While the East coast has its Hen and its Sphinx, the West coast has its “Bonhomme” (Gentleman) rock formation at the far end of the Roche Percée beach in Bourail. People from Bourail, like all Caledonians, are hoping that sea will continue to spare their legendary “Bonhomme” for many years to come.
This huge monolith of hard quartz rock, sculpted by the waves, and tilted on its pedestal, is so called because of its resemblance to the head of a man, viewed in profile and topped with a hat.
One must hope that this truly “national” symbol will not suffer the same sad fate as its neighbour, La Roche Percée (The Pierced Rock), so called because of a hole at the bottom of the cliff facing the “Bonhomme”. In August 2006, the hole partially caved in, and then a second landslide in March 2007 completely destroyed it.
Legendary placeVoir plus
The Roche Percée tunnel gives access to Turtle Bay

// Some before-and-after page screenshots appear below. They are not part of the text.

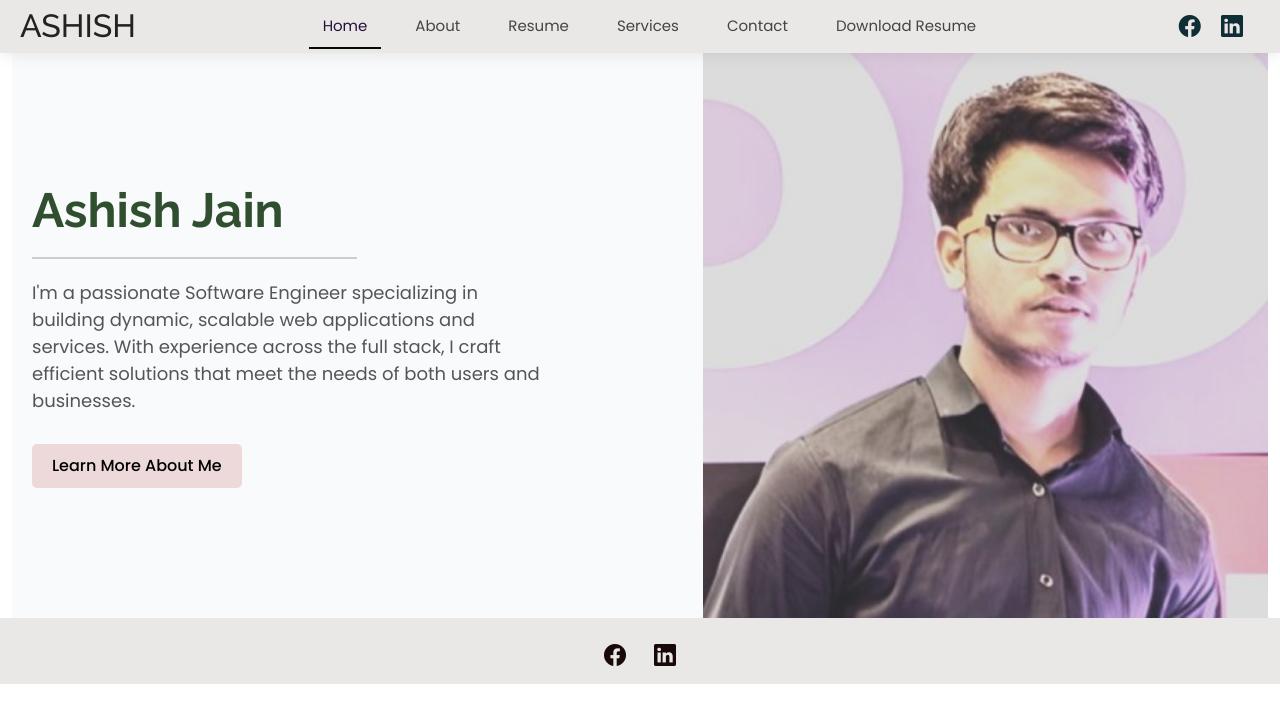
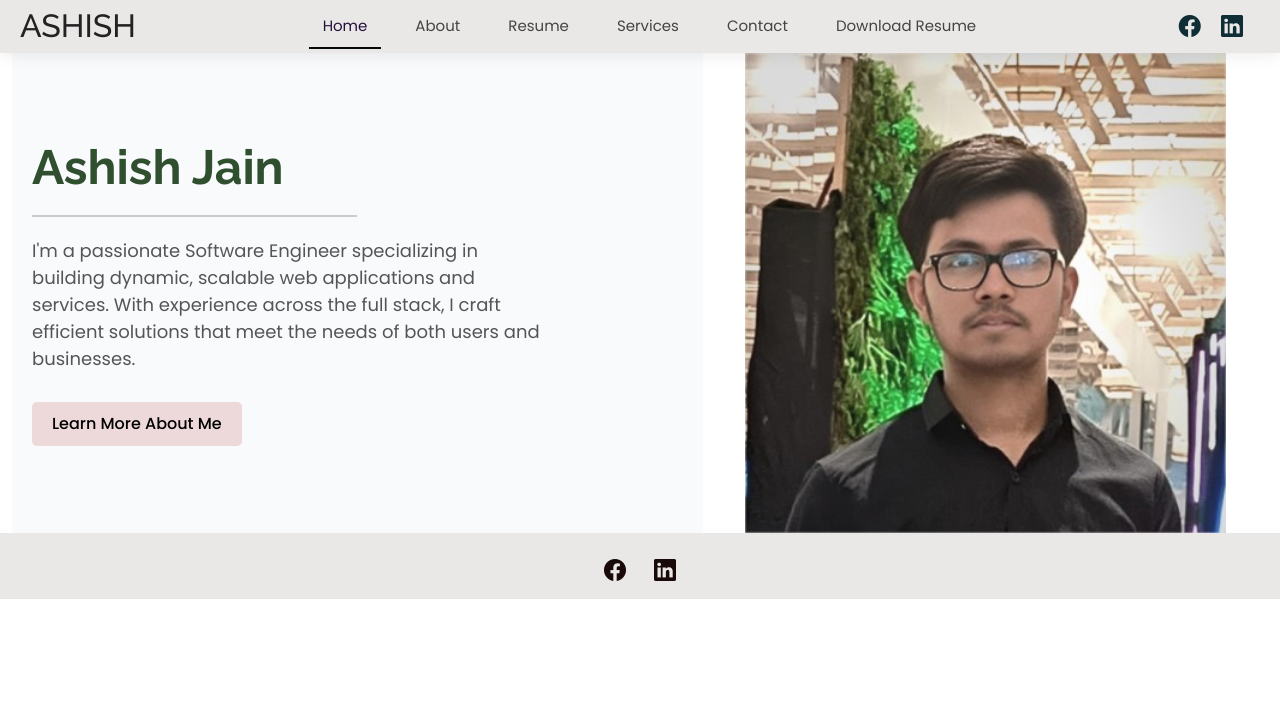
Before and after one commit to JainAshish09/portfolio, a plain HTML site: page index.html in a window 1280 px wide. Drawn offline with Linux system fonts and the light colour scheme.

Commit message:
update resume

```diff
--- a/index.html
+++ b/index.html
@@ -210,7 +210,7 @@
     </div>
 
     <div class="right-section">
-      <img src="assets/img/linkedin image.jpg" alt="Ashish Jain" class="profile-image">
+      <img style="width: 85%;" src="assets/img/abcd.jpg" alt="Ashish Jain" class="profile-image">
     </div>
   </div>
 
```
Also changed, not shown: assets/img/abcd.jpg (added), assets/img/linkedin image.jpg (deleted), assets/img/team image ashish.jpg (deleted).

Despite all, in the eyes of the tourists, the name of La Roche Percée maintains all its relevance because a tunnel connecting it to Turtle Bay still exists and remains accessible. For the tribal populations of the region, the Orôê and the Neku, this place retains a very special cultural resonance. It is here that the dead join the “kingdom” of the dead, after being delivered to the entrance of an underground cavern. A guardian greets them and checks whether their earlobes have been pierced. Local legend has it that all access to the resting-place of the dead is from the sea. Still today, some of the senior residents (a very sensitive term in New Caledonia) claim they can hear the sound of the dead throwing themselves into the waves to reach the “paradise” of the dead.
The only surfers’ beach in New Caledonia!
As to the beach adjoining the Bonhomme, it is also well-known in New Caledonia, as it is the only surfing location in the region. In winter, the waves coming in from the Antarctic can rise here to a height of 2.5 metres! All the surfers in the region then gather at the Roche Percée beach. This beach, like its twin in Turtle Bay, is also an important big-headed turtle breeding ground.
At the Nera Estuary...
At the eastern end of the site, the Nera River Estuary, with its magnificent delta, appearing like a manta ray when viewed from the air, extends from the village to the beach. On the promontory, also known as La Roche”, there is the short Cycas Forest trail that meanders through a magnificent dry forest which is also home to a dense and shady mangrove tree. Botanical signposting enables the visitor to identify the various species of vegetation there…